======== DATA PROVIDED ========

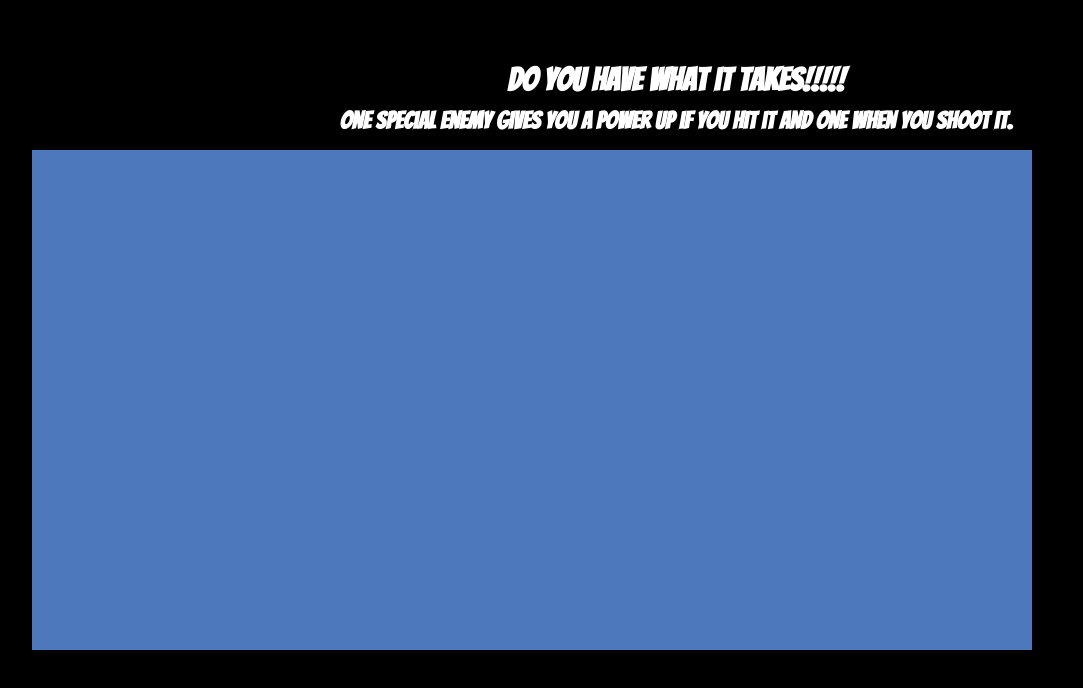
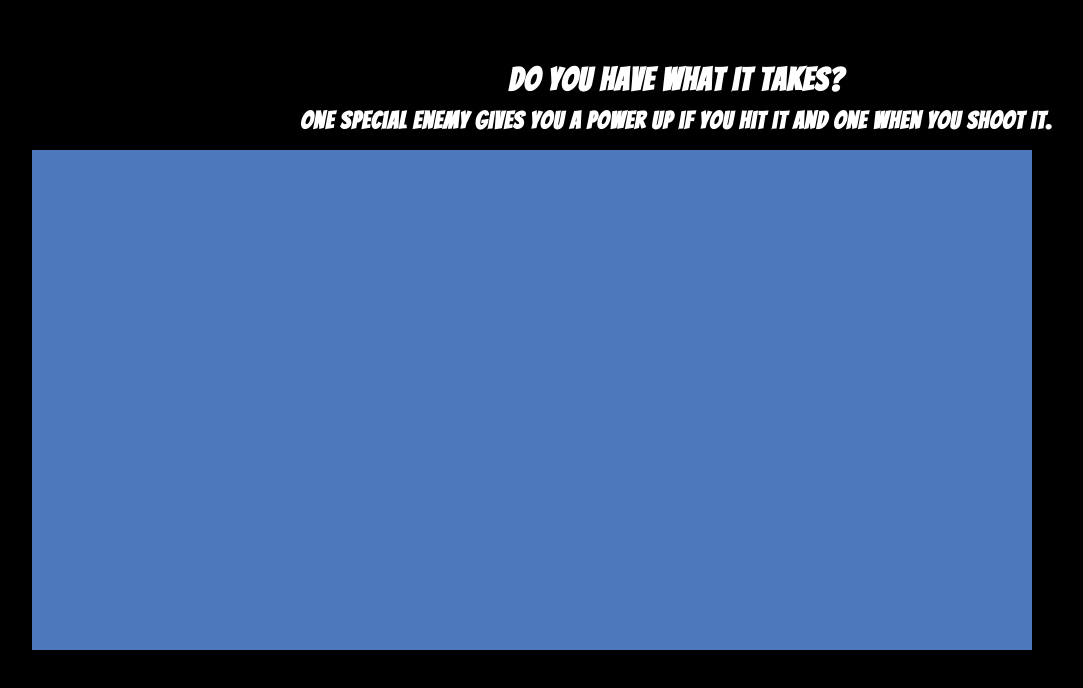
Before and after one commit to aanglin/firstgame, a plain HTML site: page index.html in a window 1280 px wide. Shown: the whole page, without its empty margins (108-1191 px from the left). Drawn offline with Linux system fonts and the light colour scheme.

Commit message:
added spacing

```diff
--- a/index.html
+++ b/index.html
@@ -15,9 +15,9 @@
   </head>
   <body>
     <div id="container">
-      <h1>Do you have what it takes!!!!!</h1>
+      <h1>Do you have what it takes?</h1>
       <h2>One special enemy gives you a power up if you hit it and one when you shoot it.</h2>
-      <h3>Do you have what it takes?</h3>
+      <h3>Reach 80 pts before time (30 secs) runs out!!!!</h3>
     </div>
     <div id="start">
       <button id="startGame">Start</button>
--- a/style.css
+++ b/style.css
@@ -19,6 +19,7 @@ h1 {
  padding-left: 50rem;
   color: white;
   font-family: 'Bangers', cursive;
+  letter-spacing: 1px;
 }
 h2 {
   position: absolute;
@@ -28,6 +29,7 @@ h2 {
  padding-left: 50rem;
   color: white;
   font-family: 'Bangers', cursive;
+  letter-spacing: 1px;
 }
 h3 {
   position: absolute;
@@ -37,6 +39,7 @@ h3 {
  padding-left: 50rem;
   color: white;
   font-family: 'Bangers', cursive;
+  letter-spacing: 1px;
 }
 #start {
   position: absolute;
```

========

▶ [YOUR OBJECTIVE]
Go through the listing and copy each line with the string "have".

▶ [ANSWER SPACE]
-      <h1>Do you have what it takes!!!!!</h1>
+      <h1>Do you have what it takes?</h1>
-      <h3>Do you have what it takes?</h3>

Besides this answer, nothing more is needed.